WHAT IS REQUIRED:
Scan the data for lines with "Workflow" and report the count by itself.

SUPPLIED MATERIAL:
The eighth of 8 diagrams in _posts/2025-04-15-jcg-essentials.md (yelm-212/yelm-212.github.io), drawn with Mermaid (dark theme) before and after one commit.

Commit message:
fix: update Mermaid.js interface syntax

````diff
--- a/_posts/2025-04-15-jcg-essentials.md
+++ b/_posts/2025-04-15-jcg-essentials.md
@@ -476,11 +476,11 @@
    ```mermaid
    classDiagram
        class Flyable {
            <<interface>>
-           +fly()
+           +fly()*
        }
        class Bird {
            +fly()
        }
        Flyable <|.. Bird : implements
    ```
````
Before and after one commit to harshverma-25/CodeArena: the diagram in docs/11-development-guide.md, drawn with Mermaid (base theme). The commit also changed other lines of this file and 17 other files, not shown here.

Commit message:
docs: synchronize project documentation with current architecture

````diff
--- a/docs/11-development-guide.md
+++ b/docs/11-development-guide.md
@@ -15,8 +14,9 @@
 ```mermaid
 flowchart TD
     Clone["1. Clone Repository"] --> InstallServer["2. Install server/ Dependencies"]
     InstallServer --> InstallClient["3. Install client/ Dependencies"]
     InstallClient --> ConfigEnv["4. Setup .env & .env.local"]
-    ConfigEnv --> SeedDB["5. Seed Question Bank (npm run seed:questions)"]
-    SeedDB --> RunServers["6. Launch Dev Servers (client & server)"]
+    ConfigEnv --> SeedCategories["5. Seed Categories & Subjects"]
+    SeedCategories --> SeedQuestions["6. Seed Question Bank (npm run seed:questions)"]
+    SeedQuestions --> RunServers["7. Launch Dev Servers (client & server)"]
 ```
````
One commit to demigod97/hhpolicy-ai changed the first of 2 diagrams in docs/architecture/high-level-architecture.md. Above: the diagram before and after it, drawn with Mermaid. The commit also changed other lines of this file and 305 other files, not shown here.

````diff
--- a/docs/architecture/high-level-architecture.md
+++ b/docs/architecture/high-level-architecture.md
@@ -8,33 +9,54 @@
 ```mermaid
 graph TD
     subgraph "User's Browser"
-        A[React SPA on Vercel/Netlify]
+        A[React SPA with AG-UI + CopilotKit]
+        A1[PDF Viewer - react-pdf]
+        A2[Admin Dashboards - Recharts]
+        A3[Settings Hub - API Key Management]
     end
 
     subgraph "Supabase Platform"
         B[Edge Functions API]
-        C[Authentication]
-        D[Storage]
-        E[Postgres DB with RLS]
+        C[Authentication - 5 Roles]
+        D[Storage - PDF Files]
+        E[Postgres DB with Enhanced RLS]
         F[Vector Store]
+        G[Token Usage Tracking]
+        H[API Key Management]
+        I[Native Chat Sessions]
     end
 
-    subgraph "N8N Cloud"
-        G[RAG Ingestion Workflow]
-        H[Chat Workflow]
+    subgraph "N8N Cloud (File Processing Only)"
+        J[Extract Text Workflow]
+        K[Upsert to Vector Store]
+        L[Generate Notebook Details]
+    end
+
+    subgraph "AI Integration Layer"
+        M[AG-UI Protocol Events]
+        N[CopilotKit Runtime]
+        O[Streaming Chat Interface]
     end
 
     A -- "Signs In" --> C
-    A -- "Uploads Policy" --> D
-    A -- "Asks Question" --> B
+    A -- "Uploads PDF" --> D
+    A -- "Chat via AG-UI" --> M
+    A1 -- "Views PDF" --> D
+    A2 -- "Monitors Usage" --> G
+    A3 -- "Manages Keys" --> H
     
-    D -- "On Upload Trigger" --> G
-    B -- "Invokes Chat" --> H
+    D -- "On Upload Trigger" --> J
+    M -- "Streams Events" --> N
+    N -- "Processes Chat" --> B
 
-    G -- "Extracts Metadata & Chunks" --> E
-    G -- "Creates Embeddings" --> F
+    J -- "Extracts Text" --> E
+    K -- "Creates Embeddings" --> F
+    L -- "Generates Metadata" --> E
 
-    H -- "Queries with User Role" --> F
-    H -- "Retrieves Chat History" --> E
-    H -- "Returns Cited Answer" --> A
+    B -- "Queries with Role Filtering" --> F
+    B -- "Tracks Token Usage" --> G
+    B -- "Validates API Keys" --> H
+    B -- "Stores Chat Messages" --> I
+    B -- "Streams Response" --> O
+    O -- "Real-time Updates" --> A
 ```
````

TASK RESULT:
3